Cuckoo’s Nest is above all interested in how psychological manipulation helps those in power maintain the status quo. We see this most potently played out in a devastating confrontation between Nurse Ratched and Billy Bibbit, a young man so terrified of his mother’s disapproval that he’s rendered virtually speechless by a debilitating stutter (played with heartbreaking sensitivity by the superb Nick Lehane). When Billy, having finally lost his virginity to a prostitute McMurphy has sneaked into the ward, suddenly finds himself able to defy Nurse Ratched with fluid confidence, she instantly reduces him back to a stuttering cower by reminding him of how disappointed his mother will be when she hears of his behavior. Ratched’s use of her superior insight into the inmates’ neuroses and psychoses to keep them in a state of subjection to her will is a vivid illustration of the principle that knowledge equals power.

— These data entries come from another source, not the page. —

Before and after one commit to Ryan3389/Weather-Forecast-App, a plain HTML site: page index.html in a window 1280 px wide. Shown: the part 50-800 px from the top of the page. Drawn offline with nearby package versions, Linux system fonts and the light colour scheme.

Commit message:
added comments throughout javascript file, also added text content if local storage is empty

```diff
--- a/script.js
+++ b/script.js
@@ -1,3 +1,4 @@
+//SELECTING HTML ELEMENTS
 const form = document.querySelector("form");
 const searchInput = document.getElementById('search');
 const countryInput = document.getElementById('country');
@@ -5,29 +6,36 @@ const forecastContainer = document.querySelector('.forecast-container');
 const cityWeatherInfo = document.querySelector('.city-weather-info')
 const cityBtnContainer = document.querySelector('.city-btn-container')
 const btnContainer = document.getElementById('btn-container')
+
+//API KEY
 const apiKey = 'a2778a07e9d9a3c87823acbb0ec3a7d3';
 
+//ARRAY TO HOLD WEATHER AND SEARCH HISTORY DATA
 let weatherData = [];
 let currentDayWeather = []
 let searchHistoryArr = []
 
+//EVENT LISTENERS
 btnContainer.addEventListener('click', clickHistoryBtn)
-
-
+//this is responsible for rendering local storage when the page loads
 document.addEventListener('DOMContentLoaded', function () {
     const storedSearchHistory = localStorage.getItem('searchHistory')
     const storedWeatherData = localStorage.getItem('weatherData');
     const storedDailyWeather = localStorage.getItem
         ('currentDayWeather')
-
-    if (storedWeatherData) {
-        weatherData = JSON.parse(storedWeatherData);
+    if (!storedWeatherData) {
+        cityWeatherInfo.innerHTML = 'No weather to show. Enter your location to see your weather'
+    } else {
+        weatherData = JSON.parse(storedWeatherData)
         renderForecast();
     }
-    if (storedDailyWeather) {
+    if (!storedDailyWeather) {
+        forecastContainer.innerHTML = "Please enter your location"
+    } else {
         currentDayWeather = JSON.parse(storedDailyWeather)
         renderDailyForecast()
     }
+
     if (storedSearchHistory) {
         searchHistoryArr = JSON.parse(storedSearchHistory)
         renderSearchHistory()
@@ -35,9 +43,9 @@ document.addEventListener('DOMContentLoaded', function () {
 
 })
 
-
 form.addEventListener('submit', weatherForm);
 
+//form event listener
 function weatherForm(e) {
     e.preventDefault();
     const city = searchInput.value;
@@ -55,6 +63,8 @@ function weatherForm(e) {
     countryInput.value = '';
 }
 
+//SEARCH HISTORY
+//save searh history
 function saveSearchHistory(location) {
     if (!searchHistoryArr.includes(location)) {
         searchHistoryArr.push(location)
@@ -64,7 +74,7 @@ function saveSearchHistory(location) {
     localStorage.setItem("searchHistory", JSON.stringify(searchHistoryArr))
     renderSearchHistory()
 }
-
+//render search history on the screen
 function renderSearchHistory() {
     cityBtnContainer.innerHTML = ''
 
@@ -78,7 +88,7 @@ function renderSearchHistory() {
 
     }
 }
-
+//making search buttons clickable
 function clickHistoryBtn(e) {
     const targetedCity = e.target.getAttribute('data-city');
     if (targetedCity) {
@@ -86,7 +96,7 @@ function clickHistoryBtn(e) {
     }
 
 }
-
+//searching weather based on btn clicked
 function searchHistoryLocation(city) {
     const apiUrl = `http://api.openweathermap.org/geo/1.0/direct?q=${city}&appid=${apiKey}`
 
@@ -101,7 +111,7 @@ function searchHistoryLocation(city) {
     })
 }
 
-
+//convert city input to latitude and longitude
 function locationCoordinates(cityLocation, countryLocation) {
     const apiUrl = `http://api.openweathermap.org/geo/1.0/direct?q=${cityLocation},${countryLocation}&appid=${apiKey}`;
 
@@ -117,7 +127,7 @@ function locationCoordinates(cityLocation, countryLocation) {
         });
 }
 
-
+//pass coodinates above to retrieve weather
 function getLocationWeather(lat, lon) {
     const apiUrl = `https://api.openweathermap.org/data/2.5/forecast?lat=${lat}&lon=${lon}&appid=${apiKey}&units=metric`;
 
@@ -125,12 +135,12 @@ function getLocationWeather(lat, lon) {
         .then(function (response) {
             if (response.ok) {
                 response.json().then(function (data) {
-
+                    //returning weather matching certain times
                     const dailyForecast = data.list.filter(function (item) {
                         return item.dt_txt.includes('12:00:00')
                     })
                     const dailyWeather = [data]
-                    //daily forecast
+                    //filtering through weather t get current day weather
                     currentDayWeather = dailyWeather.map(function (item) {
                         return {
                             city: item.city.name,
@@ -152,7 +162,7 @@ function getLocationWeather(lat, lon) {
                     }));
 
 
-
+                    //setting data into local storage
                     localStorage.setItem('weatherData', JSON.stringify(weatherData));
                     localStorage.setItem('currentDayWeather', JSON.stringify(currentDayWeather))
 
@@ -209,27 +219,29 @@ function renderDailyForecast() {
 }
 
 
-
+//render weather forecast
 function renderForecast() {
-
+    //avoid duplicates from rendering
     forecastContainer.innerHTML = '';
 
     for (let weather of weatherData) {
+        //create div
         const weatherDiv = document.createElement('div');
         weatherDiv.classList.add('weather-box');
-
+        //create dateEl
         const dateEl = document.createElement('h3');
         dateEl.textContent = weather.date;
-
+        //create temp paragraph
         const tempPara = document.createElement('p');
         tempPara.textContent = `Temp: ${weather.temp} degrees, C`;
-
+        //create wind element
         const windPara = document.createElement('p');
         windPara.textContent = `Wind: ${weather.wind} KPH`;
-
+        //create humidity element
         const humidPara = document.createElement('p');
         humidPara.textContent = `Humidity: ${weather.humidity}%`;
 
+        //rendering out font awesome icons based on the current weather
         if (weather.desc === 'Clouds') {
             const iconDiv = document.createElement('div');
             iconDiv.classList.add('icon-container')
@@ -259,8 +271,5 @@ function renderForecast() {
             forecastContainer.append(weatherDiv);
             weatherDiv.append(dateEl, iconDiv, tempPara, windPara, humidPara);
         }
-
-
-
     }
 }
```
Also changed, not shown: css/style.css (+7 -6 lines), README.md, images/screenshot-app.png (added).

The play’s interest in the effect of psychological manipulation extends into the political sphere, as well. Unlike the film version starring Jack Nicholson, in which we don’t discover that the giant, silent Chief Bromden (the imposing Leandro Cano) can speak until well into the story, Wasserman’s play follows the novel’s lead in positioning the Chief as a narrator, interlacing his experience of disenfranchisement as a Native American at the mercy of dominant white culture with the mental patients’ subjugation to the power structure of the mental ward. Thus the play also functions to dissect the ways the system uses the internalization of racism to oppress people of color. The enormous Chief repeatedly expresses the belief that he’s not “big enough” to fight back, his vision of himself having been shaped by white culture’s marginalization of his people and his history. It’s up to McMurphy to help Chief realize the mental and physical strength that goes with his size; in many ways, although it’s McMurphy who sets the action of the play in motion and drives it forward, the character who has the most transformative journey is the Chief.

The barebones production is compelling and gripping. Director Melissa Martin has assembled a huge and talented cast to populate Tony Ferrieri’s eerily imposing mental ward, which, with its forced-perspective foreshortening, realizes in architectural form the equivalent to Ratched’s discombobulating menace. Barbed wire along the upper rails of the house pens the audience in the space as well, suggesting our own imprisonment in a system clearly rigged in favor of those who already hold power. Costumes by Angela Vesco complement Ferrieri’s disorienting set, with blinding white sixties-era uniforms for the institution staff and a range of pajama-like outfits for the patients that render them childlike and vulnerable. Parker Green brings a steely coldness to Ratched, offering a crystalline surface off of which Jordan can bounce his feisty, antic McMurphy.  In addition to Cano and Lehane, standout performances in the ensemble include Randy Kovitz, urbane and fidgety as Harding, a voluntary inmate dealing with repressed homosexuality; Michael Lane Sullivan, squinting and disconnected as Martini, a hallucinating schizophrenic; and Dave Mansuelo as the bomb-obsessed Scanlon.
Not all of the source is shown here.